**EXERCISE INPUTS:**
Content starts
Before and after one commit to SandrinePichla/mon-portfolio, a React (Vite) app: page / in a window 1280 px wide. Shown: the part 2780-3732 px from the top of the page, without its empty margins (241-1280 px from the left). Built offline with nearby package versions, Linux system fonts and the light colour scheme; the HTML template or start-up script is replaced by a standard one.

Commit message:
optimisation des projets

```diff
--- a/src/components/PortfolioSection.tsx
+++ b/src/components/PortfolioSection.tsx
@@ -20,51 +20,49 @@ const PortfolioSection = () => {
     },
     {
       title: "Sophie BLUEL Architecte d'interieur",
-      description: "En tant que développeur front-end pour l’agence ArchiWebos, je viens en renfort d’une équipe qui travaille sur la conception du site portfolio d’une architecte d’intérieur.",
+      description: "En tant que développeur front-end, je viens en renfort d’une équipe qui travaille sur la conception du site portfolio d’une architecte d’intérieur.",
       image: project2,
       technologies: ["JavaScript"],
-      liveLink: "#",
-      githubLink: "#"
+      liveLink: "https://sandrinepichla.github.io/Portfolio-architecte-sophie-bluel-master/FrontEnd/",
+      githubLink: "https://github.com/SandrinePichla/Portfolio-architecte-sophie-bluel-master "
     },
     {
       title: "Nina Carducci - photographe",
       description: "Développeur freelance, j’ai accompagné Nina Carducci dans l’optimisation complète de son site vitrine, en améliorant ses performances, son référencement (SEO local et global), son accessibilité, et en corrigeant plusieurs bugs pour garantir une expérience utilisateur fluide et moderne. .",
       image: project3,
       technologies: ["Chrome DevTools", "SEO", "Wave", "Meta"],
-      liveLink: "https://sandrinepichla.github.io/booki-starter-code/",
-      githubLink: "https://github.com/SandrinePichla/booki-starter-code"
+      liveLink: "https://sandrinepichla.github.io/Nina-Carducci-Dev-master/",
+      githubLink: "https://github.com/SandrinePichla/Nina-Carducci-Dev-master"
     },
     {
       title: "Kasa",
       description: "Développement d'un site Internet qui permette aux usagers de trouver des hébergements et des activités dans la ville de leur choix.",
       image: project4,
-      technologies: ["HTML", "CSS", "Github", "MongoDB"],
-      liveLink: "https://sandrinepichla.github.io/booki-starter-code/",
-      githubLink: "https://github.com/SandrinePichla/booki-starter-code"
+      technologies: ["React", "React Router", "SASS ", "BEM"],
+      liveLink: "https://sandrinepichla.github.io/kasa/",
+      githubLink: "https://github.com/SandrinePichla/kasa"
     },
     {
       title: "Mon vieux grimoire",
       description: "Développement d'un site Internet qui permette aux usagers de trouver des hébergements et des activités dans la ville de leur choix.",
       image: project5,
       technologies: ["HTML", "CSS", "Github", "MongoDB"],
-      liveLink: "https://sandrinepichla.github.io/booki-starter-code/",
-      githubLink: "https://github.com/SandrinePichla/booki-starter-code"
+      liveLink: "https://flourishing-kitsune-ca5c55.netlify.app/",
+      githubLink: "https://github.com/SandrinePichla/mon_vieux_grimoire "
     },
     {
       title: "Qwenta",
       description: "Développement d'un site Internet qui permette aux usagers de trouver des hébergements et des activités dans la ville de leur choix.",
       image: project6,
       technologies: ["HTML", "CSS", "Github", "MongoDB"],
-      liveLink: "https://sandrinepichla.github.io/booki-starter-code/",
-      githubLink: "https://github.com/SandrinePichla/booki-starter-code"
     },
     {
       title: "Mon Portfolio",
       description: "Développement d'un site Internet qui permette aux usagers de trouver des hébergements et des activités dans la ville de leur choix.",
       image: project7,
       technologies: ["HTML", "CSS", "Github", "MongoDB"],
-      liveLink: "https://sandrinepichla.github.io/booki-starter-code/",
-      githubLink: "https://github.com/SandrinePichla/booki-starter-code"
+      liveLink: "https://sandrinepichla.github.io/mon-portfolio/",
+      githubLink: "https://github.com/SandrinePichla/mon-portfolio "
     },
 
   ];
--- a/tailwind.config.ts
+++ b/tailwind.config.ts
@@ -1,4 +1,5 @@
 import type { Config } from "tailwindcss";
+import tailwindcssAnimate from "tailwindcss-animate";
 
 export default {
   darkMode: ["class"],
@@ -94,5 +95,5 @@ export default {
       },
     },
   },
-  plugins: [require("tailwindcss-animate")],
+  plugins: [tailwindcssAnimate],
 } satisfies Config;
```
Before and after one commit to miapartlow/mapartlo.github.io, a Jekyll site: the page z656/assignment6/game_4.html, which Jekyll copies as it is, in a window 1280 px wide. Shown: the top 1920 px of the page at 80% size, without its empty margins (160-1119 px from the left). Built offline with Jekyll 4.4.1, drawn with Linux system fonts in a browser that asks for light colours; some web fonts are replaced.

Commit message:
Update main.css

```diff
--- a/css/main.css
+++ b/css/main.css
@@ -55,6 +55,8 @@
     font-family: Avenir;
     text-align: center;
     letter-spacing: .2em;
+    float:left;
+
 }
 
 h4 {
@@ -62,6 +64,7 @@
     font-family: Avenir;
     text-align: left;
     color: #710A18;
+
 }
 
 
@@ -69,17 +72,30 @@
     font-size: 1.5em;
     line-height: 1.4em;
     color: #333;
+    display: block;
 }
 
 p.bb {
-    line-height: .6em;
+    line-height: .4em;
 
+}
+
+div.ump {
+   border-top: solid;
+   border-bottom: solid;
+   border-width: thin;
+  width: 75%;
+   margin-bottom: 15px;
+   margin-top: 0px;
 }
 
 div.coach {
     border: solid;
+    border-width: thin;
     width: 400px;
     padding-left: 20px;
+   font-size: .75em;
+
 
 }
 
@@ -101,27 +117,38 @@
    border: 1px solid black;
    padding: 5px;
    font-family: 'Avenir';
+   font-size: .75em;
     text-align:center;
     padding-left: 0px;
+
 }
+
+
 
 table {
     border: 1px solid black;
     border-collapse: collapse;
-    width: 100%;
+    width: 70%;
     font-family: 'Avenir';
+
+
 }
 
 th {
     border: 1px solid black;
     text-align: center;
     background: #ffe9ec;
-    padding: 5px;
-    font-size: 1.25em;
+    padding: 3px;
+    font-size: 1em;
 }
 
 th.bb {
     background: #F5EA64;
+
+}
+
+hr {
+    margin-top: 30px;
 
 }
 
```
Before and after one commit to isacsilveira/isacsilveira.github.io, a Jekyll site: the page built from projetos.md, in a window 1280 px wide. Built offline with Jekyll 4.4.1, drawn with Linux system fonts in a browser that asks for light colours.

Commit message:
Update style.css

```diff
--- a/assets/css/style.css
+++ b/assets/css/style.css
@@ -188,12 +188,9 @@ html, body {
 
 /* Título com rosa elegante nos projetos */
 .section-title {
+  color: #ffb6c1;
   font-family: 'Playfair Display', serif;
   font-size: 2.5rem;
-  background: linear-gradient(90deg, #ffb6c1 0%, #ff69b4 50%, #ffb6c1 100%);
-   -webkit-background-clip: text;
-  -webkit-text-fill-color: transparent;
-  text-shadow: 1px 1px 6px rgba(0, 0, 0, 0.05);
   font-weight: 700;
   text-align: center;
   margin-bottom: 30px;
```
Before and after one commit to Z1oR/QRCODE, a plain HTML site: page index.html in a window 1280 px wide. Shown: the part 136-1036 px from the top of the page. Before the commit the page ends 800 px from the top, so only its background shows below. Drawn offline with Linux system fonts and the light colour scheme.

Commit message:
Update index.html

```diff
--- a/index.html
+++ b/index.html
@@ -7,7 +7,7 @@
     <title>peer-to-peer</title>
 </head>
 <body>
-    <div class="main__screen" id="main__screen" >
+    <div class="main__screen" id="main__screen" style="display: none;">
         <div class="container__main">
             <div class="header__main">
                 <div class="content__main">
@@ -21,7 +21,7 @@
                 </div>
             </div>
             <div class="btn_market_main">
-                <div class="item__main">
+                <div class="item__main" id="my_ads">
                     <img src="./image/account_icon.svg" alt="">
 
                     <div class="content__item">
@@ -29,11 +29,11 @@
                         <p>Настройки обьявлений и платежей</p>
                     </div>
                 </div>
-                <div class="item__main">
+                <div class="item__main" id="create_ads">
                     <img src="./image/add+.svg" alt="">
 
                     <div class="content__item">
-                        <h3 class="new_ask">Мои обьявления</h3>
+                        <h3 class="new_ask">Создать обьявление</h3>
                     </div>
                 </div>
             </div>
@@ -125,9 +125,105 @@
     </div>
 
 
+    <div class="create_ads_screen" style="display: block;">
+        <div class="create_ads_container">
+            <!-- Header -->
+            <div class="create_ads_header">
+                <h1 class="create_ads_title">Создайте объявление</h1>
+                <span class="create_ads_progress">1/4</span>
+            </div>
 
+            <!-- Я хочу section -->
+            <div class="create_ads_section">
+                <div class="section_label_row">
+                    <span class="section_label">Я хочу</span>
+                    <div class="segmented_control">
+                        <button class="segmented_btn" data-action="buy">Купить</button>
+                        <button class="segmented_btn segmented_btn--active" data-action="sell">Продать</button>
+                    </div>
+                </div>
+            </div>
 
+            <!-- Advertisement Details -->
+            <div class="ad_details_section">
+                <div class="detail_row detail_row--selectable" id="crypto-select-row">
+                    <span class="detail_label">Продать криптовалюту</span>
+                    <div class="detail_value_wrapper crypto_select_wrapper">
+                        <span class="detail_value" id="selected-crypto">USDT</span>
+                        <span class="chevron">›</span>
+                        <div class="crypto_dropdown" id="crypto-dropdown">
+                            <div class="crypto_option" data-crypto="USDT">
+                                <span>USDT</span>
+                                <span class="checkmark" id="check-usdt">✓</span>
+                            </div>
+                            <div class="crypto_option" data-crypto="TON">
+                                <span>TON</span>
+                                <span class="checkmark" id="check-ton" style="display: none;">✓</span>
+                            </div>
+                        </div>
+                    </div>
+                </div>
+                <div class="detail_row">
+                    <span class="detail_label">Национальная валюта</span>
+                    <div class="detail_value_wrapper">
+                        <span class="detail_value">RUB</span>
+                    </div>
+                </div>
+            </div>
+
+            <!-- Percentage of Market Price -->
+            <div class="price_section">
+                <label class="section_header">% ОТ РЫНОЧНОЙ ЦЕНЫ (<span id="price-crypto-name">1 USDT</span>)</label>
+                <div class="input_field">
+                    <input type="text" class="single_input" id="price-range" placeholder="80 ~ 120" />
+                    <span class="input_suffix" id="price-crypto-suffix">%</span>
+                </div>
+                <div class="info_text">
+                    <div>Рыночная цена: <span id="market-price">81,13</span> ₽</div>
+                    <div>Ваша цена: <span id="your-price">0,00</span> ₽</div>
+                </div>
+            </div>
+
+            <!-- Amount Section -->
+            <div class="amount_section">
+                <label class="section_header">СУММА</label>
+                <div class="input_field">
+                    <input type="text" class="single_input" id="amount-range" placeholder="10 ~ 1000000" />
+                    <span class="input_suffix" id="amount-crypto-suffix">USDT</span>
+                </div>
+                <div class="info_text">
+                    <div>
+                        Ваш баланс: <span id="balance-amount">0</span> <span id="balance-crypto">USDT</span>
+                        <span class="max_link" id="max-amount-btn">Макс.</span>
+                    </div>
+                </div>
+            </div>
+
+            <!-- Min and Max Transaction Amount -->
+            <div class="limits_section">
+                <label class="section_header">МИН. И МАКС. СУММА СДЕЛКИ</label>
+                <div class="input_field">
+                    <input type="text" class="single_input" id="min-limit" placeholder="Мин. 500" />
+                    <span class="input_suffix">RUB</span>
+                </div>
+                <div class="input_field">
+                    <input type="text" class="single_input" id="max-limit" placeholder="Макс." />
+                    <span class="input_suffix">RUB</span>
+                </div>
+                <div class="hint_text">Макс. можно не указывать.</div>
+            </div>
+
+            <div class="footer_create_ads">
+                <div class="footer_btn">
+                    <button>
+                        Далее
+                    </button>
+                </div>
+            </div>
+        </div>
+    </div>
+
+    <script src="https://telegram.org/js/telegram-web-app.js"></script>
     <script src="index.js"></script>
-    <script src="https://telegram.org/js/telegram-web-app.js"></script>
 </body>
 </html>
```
Content ends
**WHAT TO DO:**
Your task is to copy each line of the data above that holds "left".

**ANSWER BOX:**
Before and after one commit to SandrinePichla/mon-portfolio, a React (Vite) app: page / in a window 1280 px wide. Shown: the part 2780-3732 px from the top of the page, without its empty margins (241-1280 px from the left). Built offline with nearby package versions, Linux system fonts and the light colour scheme; the HTML template or start-up script is replaced by a standard one.
Before and after one commit to miapartlow/mapartlo.github.io, a Jekyll site: the page z656/assignment6/game_4.html, which Jekyll copies as it is, in a window 1280 px wide. Shown: the top 1920 px of the page at 80% size, without its empty margins (160-1119 px from the left). Built offline with Jekyll 4.4.1, drawn with Linux system fonts in a browser that asks for light colours; some web fonts are replaced.
+    float:left;
     text-align: left;
     padding-left: 20px;
     padding-left: 0px;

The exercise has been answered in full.